_YOUR INSTRUCTIONS_. Which lines below contain the word "CLIP"? Copy each of them.
——————
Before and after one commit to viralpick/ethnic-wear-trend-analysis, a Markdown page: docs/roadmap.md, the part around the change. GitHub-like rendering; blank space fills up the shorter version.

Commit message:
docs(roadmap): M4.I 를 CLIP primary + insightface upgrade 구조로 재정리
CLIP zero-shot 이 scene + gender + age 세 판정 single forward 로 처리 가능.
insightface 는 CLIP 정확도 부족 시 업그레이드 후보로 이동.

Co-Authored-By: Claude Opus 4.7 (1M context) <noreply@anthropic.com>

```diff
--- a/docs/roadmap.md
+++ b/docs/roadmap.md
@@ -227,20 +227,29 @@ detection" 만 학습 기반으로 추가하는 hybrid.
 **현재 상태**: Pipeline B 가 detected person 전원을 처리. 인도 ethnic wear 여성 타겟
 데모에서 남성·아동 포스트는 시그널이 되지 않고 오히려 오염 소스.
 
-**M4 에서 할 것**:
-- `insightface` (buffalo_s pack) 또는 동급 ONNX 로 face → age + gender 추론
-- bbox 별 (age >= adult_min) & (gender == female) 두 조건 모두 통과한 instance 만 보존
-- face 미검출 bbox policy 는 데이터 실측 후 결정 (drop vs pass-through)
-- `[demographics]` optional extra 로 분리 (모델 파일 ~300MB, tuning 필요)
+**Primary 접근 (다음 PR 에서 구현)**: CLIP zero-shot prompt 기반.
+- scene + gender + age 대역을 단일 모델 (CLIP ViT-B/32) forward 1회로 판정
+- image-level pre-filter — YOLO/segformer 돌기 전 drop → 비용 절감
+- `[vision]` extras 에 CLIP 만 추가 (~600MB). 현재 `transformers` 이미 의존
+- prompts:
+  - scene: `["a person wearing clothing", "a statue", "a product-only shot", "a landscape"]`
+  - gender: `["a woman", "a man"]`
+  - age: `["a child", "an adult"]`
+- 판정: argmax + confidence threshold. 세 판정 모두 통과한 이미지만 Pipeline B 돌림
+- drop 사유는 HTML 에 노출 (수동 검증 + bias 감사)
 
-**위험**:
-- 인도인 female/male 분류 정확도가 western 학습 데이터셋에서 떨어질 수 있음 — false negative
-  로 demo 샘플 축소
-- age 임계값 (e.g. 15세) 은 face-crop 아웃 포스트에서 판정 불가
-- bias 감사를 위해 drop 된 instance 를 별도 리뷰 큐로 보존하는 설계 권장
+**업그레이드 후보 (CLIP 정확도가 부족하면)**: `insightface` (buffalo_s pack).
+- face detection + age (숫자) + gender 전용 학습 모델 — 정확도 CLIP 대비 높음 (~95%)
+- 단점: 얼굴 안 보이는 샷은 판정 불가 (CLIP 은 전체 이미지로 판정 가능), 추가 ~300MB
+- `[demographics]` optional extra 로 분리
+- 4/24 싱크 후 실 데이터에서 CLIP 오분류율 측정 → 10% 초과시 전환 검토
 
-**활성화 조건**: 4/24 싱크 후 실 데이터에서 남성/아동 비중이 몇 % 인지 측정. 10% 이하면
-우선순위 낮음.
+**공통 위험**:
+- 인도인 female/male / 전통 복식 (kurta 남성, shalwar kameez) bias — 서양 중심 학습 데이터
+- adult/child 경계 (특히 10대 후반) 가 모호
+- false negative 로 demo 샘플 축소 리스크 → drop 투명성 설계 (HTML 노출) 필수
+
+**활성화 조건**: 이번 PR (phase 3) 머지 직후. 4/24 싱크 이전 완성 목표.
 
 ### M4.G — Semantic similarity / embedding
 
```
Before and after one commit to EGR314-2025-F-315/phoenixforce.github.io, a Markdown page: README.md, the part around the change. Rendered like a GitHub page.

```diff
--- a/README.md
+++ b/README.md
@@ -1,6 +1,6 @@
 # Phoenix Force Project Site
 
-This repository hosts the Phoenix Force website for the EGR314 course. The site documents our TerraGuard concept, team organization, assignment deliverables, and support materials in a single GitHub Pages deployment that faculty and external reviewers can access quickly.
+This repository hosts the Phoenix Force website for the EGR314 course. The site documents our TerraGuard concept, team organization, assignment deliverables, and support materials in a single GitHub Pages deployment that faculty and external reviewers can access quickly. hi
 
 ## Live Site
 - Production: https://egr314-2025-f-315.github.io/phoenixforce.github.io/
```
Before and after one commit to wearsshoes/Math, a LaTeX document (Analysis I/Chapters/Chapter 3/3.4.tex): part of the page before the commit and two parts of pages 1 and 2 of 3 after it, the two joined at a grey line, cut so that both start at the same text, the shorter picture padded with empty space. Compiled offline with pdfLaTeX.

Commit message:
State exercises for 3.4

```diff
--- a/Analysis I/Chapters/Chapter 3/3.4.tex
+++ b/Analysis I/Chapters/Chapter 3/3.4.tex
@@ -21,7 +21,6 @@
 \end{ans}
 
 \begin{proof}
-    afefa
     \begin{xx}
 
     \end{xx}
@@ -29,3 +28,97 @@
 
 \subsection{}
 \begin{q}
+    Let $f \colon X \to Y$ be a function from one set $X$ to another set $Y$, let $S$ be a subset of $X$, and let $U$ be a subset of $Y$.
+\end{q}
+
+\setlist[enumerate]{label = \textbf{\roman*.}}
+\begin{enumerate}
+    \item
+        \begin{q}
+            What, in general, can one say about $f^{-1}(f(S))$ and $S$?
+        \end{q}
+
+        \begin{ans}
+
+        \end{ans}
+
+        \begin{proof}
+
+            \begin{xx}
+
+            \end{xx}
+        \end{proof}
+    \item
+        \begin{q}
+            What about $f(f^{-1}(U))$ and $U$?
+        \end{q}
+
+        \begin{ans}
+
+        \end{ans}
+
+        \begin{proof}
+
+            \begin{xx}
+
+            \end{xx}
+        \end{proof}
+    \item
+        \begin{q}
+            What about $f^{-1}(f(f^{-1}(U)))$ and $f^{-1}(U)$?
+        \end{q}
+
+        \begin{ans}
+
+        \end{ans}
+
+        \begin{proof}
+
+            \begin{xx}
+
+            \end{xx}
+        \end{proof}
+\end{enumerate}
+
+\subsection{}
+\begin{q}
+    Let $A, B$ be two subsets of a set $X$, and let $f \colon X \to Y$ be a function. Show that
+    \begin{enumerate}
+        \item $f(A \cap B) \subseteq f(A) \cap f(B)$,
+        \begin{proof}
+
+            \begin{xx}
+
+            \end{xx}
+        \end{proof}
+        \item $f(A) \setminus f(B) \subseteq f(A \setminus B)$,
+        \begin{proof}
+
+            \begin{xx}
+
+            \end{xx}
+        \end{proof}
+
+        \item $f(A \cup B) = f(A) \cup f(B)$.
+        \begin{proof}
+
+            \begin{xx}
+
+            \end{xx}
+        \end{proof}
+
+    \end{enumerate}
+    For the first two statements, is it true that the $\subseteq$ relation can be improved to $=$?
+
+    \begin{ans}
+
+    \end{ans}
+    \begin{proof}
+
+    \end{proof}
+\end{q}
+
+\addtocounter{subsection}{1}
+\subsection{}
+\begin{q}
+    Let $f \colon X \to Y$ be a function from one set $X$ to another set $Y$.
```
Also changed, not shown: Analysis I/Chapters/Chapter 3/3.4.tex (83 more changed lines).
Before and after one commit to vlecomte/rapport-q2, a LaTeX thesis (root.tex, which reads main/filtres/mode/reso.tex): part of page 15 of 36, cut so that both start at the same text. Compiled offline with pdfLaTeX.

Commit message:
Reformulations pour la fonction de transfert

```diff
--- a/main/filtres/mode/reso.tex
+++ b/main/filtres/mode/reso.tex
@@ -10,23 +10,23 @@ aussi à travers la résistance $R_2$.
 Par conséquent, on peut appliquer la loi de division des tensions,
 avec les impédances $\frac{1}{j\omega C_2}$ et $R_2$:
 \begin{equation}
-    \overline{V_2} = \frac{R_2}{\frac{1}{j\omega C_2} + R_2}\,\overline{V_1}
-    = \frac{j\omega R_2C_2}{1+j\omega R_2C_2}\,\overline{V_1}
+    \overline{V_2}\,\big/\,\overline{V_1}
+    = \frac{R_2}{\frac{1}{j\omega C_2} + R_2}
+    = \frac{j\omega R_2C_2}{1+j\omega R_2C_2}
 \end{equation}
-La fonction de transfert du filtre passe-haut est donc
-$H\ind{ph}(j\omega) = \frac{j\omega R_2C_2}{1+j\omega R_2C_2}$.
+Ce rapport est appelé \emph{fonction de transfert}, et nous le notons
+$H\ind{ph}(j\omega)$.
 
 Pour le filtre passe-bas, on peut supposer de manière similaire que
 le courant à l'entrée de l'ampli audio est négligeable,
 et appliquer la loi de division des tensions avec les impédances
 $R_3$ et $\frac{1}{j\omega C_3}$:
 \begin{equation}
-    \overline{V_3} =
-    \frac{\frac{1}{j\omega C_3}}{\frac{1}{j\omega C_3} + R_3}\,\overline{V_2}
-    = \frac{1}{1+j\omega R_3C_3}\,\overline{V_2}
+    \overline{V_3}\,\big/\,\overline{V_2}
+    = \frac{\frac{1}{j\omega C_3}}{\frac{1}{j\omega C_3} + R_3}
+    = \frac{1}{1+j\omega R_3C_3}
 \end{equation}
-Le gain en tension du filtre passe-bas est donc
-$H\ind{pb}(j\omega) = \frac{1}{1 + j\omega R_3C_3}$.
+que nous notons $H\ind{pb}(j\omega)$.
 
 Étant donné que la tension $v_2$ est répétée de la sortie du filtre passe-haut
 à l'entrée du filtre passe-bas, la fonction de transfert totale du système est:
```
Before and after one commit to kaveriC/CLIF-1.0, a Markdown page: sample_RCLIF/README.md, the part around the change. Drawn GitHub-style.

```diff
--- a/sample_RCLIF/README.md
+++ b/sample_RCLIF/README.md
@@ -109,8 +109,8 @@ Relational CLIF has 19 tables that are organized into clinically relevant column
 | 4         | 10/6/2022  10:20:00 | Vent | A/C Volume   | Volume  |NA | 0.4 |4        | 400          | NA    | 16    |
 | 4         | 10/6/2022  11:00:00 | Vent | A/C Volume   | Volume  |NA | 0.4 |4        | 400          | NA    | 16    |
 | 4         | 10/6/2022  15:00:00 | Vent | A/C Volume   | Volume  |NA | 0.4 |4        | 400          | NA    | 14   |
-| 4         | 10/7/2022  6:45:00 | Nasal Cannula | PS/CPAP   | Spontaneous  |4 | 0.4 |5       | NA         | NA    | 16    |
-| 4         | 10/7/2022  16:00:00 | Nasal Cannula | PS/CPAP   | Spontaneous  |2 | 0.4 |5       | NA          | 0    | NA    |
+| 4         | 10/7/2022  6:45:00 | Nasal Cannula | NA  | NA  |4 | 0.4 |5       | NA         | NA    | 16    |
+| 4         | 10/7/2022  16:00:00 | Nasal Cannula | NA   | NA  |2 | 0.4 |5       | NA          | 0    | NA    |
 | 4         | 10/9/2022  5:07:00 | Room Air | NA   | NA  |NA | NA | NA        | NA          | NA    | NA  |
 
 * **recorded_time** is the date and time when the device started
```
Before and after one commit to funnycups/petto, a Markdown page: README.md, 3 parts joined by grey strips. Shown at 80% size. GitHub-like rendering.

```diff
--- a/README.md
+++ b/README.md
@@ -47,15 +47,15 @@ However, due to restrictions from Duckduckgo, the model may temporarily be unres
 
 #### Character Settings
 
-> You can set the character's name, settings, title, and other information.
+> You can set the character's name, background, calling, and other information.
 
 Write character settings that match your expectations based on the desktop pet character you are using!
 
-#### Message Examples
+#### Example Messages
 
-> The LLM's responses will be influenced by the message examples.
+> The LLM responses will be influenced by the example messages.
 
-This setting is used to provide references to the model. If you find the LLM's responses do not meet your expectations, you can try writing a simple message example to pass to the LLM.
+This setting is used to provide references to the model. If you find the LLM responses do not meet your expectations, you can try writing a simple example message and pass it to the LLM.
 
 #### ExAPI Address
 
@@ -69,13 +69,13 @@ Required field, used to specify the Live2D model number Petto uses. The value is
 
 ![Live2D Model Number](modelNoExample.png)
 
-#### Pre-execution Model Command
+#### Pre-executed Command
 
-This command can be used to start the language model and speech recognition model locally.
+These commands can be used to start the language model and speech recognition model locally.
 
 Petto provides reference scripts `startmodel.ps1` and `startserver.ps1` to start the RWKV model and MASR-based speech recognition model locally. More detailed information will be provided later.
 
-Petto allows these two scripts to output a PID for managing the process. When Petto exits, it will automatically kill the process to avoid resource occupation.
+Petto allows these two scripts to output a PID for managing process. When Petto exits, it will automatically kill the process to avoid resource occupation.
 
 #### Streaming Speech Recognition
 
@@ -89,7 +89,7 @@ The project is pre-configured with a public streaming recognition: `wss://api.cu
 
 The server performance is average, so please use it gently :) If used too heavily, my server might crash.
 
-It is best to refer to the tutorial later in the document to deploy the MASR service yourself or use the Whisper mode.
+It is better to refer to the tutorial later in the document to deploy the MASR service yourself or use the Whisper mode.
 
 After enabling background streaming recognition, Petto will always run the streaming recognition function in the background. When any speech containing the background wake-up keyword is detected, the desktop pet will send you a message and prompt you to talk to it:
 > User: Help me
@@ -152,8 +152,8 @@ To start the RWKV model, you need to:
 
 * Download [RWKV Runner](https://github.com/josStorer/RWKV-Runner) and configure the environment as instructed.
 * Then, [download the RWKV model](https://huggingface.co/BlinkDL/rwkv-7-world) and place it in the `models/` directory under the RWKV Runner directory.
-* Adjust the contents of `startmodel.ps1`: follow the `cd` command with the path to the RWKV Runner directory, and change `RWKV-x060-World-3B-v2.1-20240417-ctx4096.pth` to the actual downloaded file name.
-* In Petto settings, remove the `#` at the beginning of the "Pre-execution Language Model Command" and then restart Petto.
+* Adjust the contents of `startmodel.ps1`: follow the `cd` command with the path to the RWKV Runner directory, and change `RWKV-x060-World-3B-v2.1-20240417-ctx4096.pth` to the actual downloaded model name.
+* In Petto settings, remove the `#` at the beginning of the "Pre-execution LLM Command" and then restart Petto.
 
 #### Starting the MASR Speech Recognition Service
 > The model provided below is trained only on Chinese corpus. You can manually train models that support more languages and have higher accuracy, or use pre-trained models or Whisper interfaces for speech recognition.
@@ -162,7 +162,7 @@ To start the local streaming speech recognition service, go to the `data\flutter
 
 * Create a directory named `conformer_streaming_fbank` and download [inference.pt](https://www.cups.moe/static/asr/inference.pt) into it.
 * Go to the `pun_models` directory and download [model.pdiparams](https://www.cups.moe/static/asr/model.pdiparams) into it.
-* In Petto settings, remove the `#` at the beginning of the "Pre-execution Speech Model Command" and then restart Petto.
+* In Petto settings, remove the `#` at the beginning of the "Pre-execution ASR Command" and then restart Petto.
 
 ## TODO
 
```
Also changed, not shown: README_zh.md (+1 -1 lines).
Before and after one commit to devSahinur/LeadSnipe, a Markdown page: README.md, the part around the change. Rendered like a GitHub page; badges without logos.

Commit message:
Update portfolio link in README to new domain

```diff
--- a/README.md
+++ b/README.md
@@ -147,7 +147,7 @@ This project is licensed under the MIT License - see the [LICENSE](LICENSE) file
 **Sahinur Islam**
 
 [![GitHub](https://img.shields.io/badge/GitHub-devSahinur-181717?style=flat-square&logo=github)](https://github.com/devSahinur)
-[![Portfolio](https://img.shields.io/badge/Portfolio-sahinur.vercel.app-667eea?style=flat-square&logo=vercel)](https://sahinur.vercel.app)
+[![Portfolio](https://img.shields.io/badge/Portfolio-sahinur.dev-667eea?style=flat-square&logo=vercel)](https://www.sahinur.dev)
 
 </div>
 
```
——————
_REPLY TO THE TASK_.
docs(roadmap): M4.I 를 CLIP primary + insightface upgrade 구조로 재정리
CLIP zero-shot 이 scene + gender + age 세 판정 single forward 로 처리 가능.
insightface 는 CLIP 정확도 부족 시 업그레이드 후보로 이동.
+**Primary 접근 (다음 PR 에서 구현)**: CLIP zero-shot prompt 기반.
+- scene + gender + age 대역을 단일 모델 (CLIP ViT-B/32) forward 1회로 판정
+- `[vision]` extras 에 CLIP 만 추가 (~600MB). 현재 `transformers` 이미 의존
+**업그레이드 후보 (CLIP 정확도가 부족하면)**: `insightface` (buffalo_s pack).
+- face detection + age (숫자) + gender 전용 학습 모델 — 정확도 CLIP 대비 높음 (~95%)
+- 단점: 얼굴 안 보이는 샷은 판정 불가 (CLIP 은 전체 이미지로 판정 가능), 추가 ~300MB
+- 4/24 싱크 후 실 데이터에서 CLIP 오분류율 측정 → 10% 초과시 전환 검토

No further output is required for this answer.